According to Askold Krushelnycky, Viktor Yanukovych's performance has been increasingly wobbly since his election in 2010, and this year could well see the acrobatics end with a painful plunge.

Ukraine has trod a precarious political tightrope since it emerged as an independent country from the rubble of the collapsed USSR in 1991. Balancing between Western Europe and Russia, successive Ukrainian presidents have conducted their high-wire act with varying degrees of political acumen and cynicism, playing off the European Union's desire for a closer relationship against Moscow's efforts to bind the country into some form of Russian-led bloc. Current Ukrainian President Viktor Yanukovych's performance has been increasingly wobbly since his election in 2010, and this year could well see the acrobatics end with a painful plunge. But the West cannot look on with passive bemusement.
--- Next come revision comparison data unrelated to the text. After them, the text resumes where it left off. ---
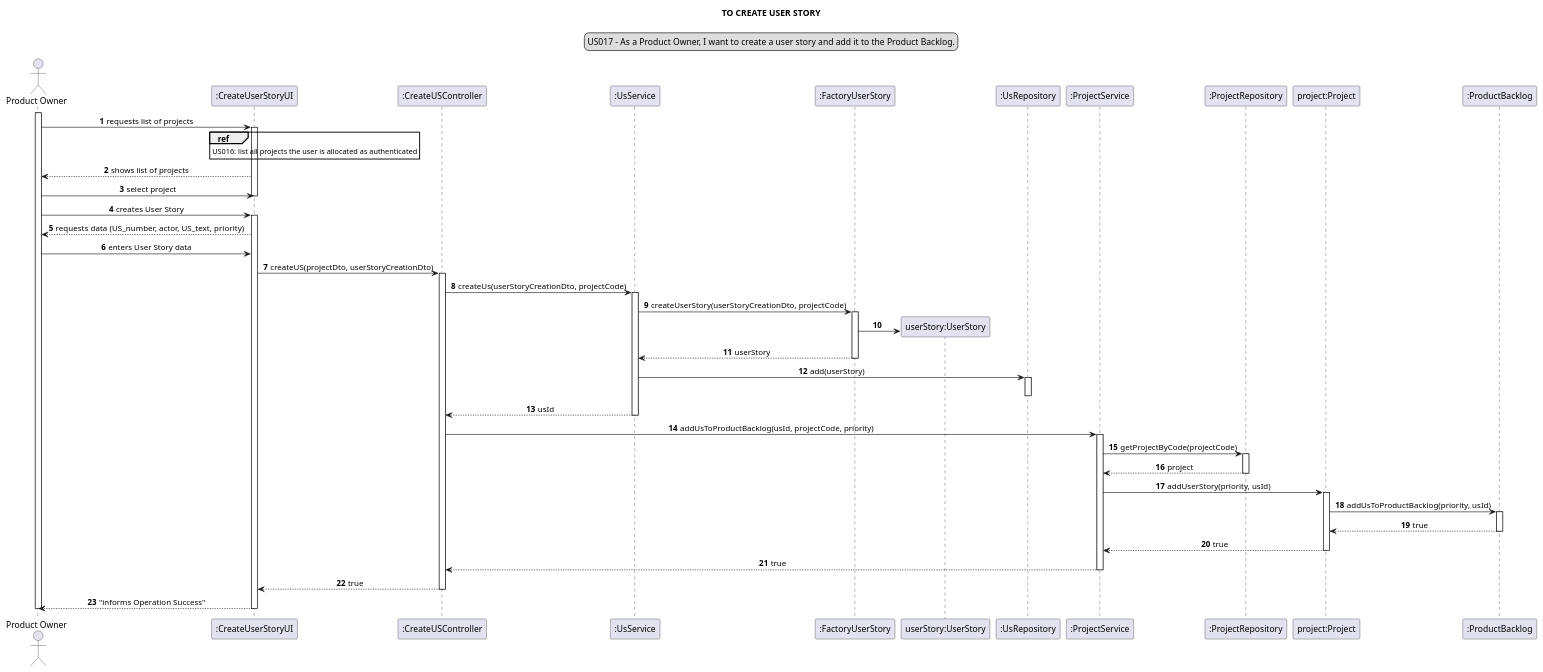
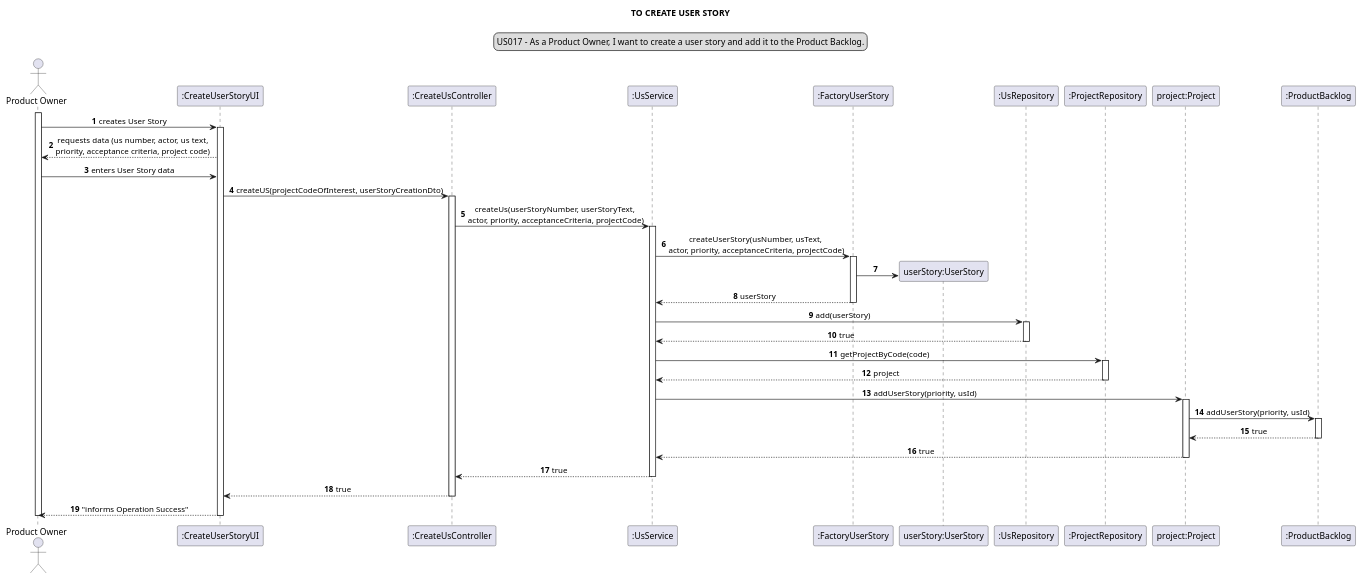
The diagram in docs/modelling_design/user_stories/sprint03/us017/US017_sequenceDiagram.puml (Loracline/project_switch_22-23), drawn with PlantUML before and after one commit. The commit also changed 1 other file, not shown here.

Commit message:
US017: Design: Updated sequence and class diagrams, closes #235

```diff
--- a/docs/modelling_design/user_stories/sprint03/us017/US017_sequenceDiagram.puml
+++ b/docs/modelling_design/user_stories/sprint03/us017/US017_sequenceDiagram.puml
@@ -1,72 +1,61 @@
 @startuml
 skinparam sequenceMessageAlign center
 title TO CREATE USER STORY
 legend top
 US017 - As a Product Owner, I want to create a user story and add it to the Product Backlog.
 end legend
 autonumber
 actor "Product Owner" as product
 participant ":CreateUserStoryUI" as ui
-participant ":CreateUSController" as controller
+participant ":CreateUsController" as controller
 participant ":UsService" as service
 participant ":FactoryUserStory" as factory
 participant "userStory:UserStory" as userStory
 participant ":UsRepository" as usrep
-participant ":ProjectService" as pservice
 participant ":ProjectRepository" as pr
 participant "project:Project" as project
 participant ":ProductBacklog" as pbacklog
 
 
 
 activate product
-product -> ui : requests list of projects
-activate ui
-ref over ui: US016: list all projects the user is allocated as authenticated
-ui --> product: shows list of projects
-product -> ui : select project
-deactivate ui
 product -> ui : creates User Story
 activate ui
-ui --> product: requests data (US_number, actor, US_text, priority)
+ui --> product: requests data (us number, actor, us text,\npriority, acceptance criteria, project code)
 product -> ui: enters User Story data
-ui -> controller: createUS(projectDto, userStoryCreationDto)
+ui -> controller: createUS(projectCodeOfInterest, userStoryCreationDto)
 activate controller
-controller -> service:createUs(userStoryCreationDto, projectCode)
+controller -> service:createUs(userStoryNumber, userStoryText, \nactor, priority, acceptanceCriteria, projectCode)
 activate service
 
-service -> factory: createUserStory(userStoryCreationDto, projectCode)
+service -> factory: createUserStory(usNumber, usText, \nactor, priority, acceptanceCriteria, projectCode)
 activate factory
 create userStory
 factory -> userStory
 factory --> service: userStory
 deactivate factory
 service -> usrep: add(userStory)
 activate usrep
+service <-- usrep: true
 deactivate usrep
-service --> controller: usId
-deactivate service
-controller -> pservice: addUsToProductBacklog(usId, projectCode, priority)
-activate pservice
-pservice -> pr: getProjectByCode(projectCode)
+
+service -> pr: getProjectByCode(code)
 activate pr
-pr --> pservice: project
+service <-- pr: project
 deactivate pr
-
-pservice -> project: addUserStory(priority, usId)
+service -> project: addUserStory(priority, usId)
 activate project
-project -> pbacklog : addUsToProductBacklog(priority, usId)
+project -> pbacklog : addUserStory(priority, usId)
 activate pbacklog
 pbacklog --> project : true
-deactivate
-project --> pservice: true
-deactivate
 deactivate pbacklog
-pservice --> controller : true
-deactivate pservice
+project --> service: true
+deactivate project
+service --> controller : true
+deactivate service
 controller --> ui: true
 deactivate controller
 ui --> product: "informs Operation Success"
 deactivate ui
 deactivate product
 @enduml
```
Ukraine, which boasts a population of 47 million, is Europe's largest country by territory, and its eventual choice will determine Europe's geopolitical complexion for decades hence. (The image above shows a man clad in a Yanukovych mask protesting the customs union.)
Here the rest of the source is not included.